This is why I am not afraid to break a few eggs whenever I am appointed as the HCIC or Head Coo In Charge of our annual year-end holiday extravaganzas. Before we leave, I do and always lay down the law, declare the expectations, and make clear the ground (or air) rules for everyone who will be part of the trip. I go so far as to even calling a meeting, where every detail is ironed out and everyone is expected to take notes. Here are a few things that I always, ahem, foist upon my family.
Mind your children.
Dear parents, the blissfully single and the
We have also received your request to watch over the gremlins—I mean, kids—for an entire day so that you can “shop and stuff.” We are declining. Actually, the best course of action, apart from leaving the babies at home, is to BYON (bring your own nanny).
Determine payments ahead.
Is this an all-expense-paid trip (courtesy of Truly Rich Grandfather)? Or will the costs be divvied up among the families? And will that split be according to weight (the prolific parents pay more, of course) or according to activity (I usually take care of the first and last lunches)?
We have to sort all of these now for things to run smoothly during and after the trip. The last thing we want is a post-vacation meeting to discuss line item number 35. Whose idea was it to rent a car service for an entire month?
Respect the plan.
My very perfect itinerary, which was put together by my very perfect assistant, accommodates all the different tastes, temperaments, and physical conditions of the participants of the trip. Its schedules and venues have also been calibrated so as to avoid crowds and minimize foot travel.

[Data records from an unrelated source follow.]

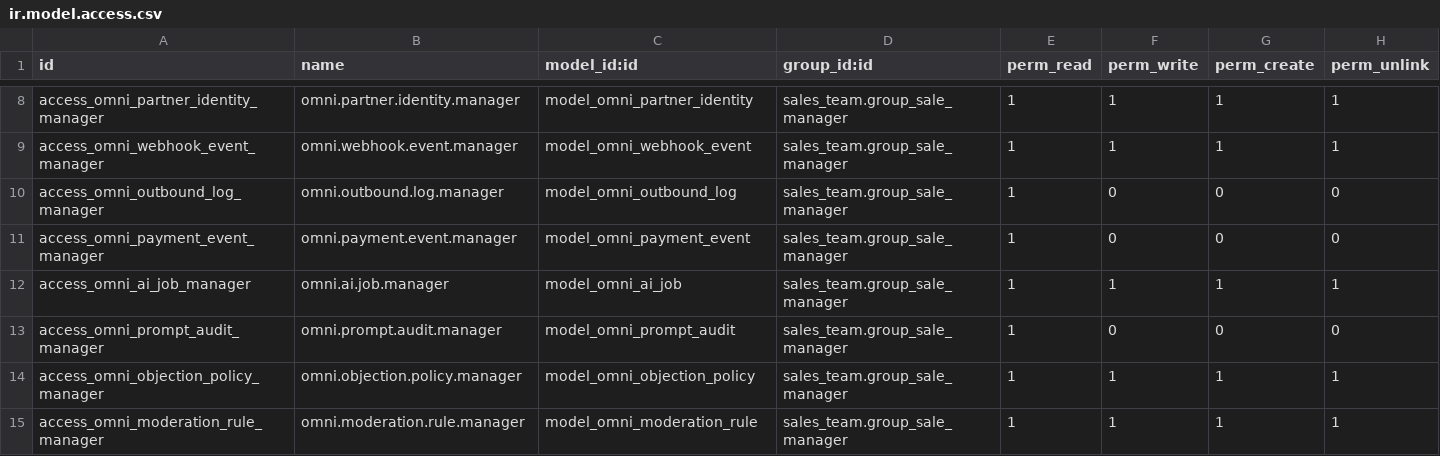
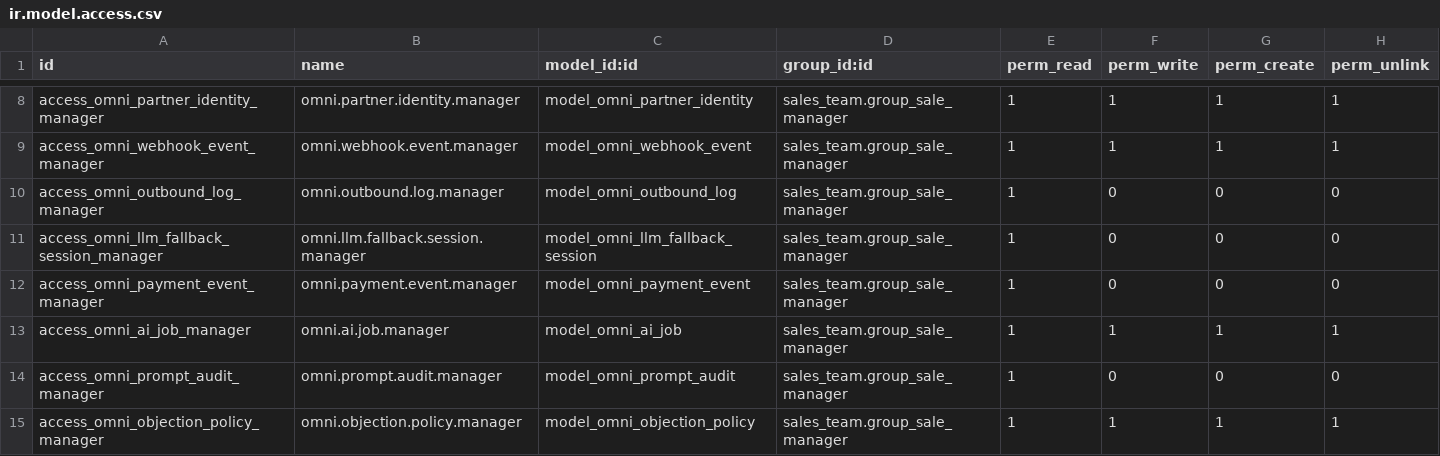
Before and after one commit to VladSh77/omnichannel-bridge, a CSV file: addons/omnichannel_bridge/security/ir.model.access.csv, drawn as a sheet; only a part is shown, gaps mark what is left out; the shorter side is filled out with more unchanged rows; the diff names each change by its address in the sheet, - before the commit and + after, or states it on an @@ line.

Commit message:
feat(tz): close remaining mandatory checklist items
Implement automatic Ollama->OpenAI-compatible fallback controls with session logging and settings switches, add acceptance artifacts for 20.4/20.8.1/20.9/20.9.1, and update TZ checklist status to fully closed.

```diff
--- a/addons/omnichannel_bridge/security/ir.model.access.csv
+++ b/addons/omnichannel_bridge/security/ir.model.access.csv
+row 11: access_omni_llm_fallback_session_manager | omni.llm.fallback.session.manager | model_omni_llm_fallback_session | sales_team.group_sale_manager | 1 | 0 | 0 | 0
```
Also changed, not shown: 15 other files.
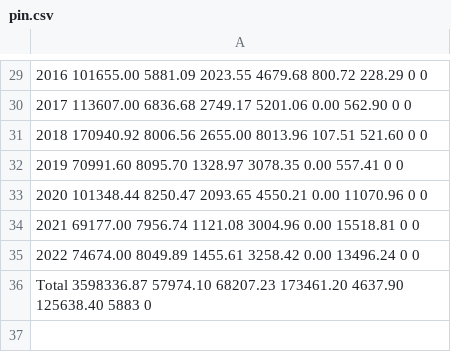
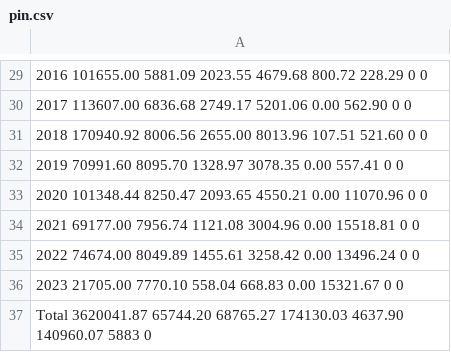
Before and after one commit to EdMillard/riverwar, a CSV file: data/ADWR/AMA/pin.csv, drawn as a sheet; only a part is shown, gaps mark what is left out; the diff names each change by its address in the sheet, - before the commit and + after, or states it on an @@ line.

```diff
--- a/data/ADWR/AMA/pin.csv
+++ b/data/ADWR/AMA/pin.csv
-A36: Total 3598336.87 57974.10 68207.23 173461.20 4637.90 125638.40 5883 0
+A36: 2023 21705.00 7770.10 558.04 668.83 0.00 15321.67 0 0
+row 37: Total 3620041.87 65744.20 68765.27 174130.03 4637.90 140960.07 5883 0
```
Also changed, not shown: data/ADWR/AMA/phx.csv, data/ADWR/AMA/total.csv, 2 other files.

So: Please do your best to stick to the plan. May I remind you that we have agreed to go on this trip so that we can all be in one place at the same time. And don't worry! The plan is flexible. We can skip the bike ride around the palace because you “need more time to sleep.” Alternatively, we can just leave you.
Be on time always.
As a person who is annoyingly over-early for everything I expect that everyone arrives at the meeting place on time, especially for days when we are, say, seeing a play, indulging in a private shopping appointment, or dining at that restaurant that required reservations months in advance. Not rushing to our destination equals a pace that is leisurely and an overall feeling of happiness.
Respect personal time.
I have carved out me-time for each and everyone just so we don't get sick of each other. Do not be offended if Mom and I went out to that little place for brunch without you. We just need a breather. See you at 4 p.m.
Do not be that person.
I know your fragile little heart causes you to transform from
It all boils down to the essential manners that have already been drilled down into our hearts. When questions arise regarding what to do when traveling with family, just remember to be mindful of others and not just yourself. Remember to be happy (you're in
A thoughtful gesture can spell the difference between a stranger offering you an unexpected act of kindness like, say, helping you carry your Silver Cross stroller, and just lugging around your baby stuff by yourself.